At just 5-foot-9 and weighing 200 pounds soaking wet, he was far from what the WWE envisions when picking a champion. But he connected with the fans. He was a scrappy, overachieving every-man that battled the odds and threw his body around with reckless abandon.

Unfortunately, that in-ring style has ended his career short.

Bryan has said that in his 16 yeas of wrestling, he has sustained 10 documented concussions. He said that there have probably been more.

With what we know now about the long-term effects these injuries have on the brain, he had no choice but to walk away. He has a family to think about.

Bryan isn't the only wrestling superstar to have his career ended by an injury that was far too real.

Bret Hart was forced to walk away after sustaining a severe concussion. "Stone Cold" Steve Austin and Edge were both forced to retire early after injuring their necks.

Wrestling may be just a "work," but the ring is often unforgiving. Injuries happen numerously. Just look at the predicament the WWE is currently facing.

Four of their top superstars will not be able to compete in this year's Wrestlemania because of injuries. John Cena, Randy Orton and Cesaro are all out after having shoulder surgery. Seth Rollins is going to end up missing close to a year with a torn ACL.

Bryan's early exit from the wrestling business makes me think of the many professional athletes that have been forced to retire because of injuries.

Two Hall of Fame NFL quarterbacks that won four Super Bowls between them--Troy Aikman and Steve Young--both walked away after enduring one too many concussions. Like Bryan, Aikman suffered 10 head injuries during his career.

Though both retired before they had planned, they were at least in the latter stages of their careers. They had already reached their summits. Unfortunately, Bo Jackson never got to say the same.

The Heisman Trophy winner was quickly emerging as one of the best running backs in the NFL. He was off to the best season in his three-year career when he sustained a hip injury that ultimately ended his days in football.

Terrell Davis was another great running back cursed by injuries.
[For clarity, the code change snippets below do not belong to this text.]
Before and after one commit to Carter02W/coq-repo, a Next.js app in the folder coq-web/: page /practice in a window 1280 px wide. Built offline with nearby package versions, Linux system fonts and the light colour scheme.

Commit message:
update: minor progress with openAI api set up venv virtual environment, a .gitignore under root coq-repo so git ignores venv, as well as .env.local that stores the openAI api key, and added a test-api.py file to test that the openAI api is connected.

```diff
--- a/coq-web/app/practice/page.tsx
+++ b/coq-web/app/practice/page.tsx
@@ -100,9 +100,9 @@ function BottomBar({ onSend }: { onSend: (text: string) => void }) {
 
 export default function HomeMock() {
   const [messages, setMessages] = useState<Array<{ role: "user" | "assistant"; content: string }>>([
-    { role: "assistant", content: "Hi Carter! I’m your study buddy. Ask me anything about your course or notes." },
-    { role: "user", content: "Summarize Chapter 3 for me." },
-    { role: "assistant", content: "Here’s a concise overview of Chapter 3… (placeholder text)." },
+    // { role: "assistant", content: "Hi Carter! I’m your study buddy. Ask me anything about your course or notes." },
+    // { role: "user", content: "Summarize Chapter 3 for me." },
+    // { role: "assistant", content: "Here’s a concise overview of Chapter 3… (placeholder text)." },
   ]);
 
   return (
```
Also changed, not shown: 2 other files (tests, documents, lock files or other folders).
Davis was the 1998 NFL MVP and Super Bowl XXXII MVP. He would certainly be a Hall of Famer right now if knee injuries hadn't forced him to retire after just seven seasons.
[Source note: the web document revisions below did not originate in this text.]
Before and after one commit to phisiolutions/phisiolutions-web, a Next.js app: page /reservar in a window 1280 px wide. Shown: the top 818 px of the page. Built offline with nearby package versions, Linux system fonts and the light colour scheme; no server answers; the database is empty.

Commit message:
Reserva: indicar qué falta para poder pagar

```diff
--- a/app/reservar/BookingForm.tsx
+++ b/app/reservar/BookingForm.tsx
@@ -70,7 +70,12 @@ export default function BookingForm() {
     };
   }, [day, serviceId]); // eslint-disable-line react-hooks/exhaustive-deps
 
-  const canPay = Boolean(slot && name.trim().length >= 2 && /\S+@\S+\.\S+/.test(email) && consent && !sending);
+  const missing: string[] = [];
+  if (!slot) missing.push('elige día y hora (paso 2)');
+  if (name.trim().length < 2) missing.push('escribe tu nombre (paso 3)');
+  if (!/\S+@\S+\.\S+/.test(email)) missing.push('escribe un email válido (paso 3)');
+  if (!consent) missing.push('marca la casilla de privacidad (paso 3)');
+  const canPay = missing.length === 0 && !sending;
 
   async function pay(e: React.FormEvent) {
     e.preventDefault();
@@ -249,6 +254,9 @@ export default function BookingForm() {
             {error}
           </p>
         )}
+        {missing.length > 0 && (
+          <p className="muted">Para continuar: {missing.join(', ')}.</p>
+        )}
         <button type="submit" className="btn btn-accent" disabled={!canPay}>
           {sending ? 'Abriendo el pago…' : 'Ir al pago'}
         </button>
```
Ankle injuries plagued Bill Walton. Walton was one of the greatest college basketball players of all time and won two titles in the NBA, but he was forced to retire after nine years.

In baseball, Sandy Koufax was one of the greatest pitchers in Major League history. He was a seven-time All-Star, four-time World Series champion, three-time Cy Young Award winner and pitched four no-hitters in his career.
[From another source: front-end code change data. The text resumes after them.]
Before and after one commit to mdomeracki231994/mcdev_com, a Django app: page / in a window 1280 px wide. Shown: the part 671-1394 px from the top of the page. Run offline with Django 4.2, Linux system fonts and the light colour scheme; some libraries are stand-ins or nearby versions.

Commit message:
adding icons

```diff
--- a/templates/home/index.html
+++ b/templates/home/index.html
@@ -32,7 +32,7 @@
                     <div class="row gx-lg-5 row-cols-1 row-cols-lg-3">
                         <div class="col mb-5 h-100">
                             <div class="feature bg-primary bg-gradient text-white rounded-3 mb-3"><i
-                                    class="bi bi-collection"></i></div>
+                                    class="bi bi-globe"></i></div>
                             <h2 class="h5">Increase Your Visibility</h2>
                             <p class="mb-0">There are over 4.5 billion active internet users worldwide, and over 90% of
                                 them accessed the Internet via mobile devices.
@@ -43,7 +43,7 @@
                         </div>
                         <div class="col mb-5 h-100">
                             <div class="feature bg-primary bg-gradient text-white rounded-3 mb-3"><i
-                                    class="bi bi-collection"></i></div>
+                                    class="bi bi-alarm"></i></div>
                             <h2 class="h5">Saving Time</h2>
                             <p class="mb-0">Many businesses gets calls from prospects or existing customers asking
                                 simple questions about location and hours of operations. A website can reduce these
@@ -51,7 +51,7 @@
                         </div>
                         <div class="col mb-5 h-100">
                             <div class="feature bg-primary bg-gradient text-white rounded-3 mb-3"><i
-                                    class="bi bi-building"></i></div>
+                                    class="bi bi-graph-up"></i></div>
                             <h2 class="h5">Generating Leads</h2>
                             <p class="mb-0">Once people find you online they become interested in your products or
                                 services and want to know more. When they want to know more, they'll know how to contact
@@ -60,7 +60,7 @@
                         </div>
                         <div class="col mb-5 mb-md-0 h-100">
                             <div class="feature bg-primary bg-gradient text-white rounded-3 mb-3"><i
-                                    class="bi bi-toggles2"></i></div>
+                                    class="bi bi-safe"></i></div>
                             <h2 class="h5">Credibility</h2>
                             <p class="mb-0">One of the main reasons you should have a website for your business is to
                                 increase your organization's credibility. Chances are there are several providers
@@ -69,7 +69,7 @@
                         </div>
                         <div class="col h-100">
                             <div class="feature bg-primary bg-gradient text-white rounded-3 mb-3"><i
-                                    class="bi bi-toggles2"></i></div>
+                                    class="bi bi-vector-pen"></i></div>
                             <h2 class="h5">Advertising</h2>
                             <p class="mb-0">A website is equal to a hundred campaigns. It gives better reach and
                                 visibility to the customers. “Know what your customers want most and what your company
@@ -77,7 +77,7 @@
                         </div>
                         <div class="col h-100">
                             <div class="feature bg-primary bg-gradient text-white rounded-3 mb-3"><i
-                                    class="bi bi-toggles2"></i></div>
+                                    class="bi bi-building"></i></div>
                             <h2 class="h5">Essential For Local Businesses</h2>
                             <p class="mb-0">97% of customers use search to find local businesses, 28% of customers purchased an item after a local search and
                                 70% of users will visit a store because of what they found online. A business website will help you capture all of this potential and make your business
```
Though, Koufax was forced to retire at just 30 years old because of an arthritic condition.

No matter the sport, it's always tough to see a great career end or great potential lost because an athlete is betrayed by their body.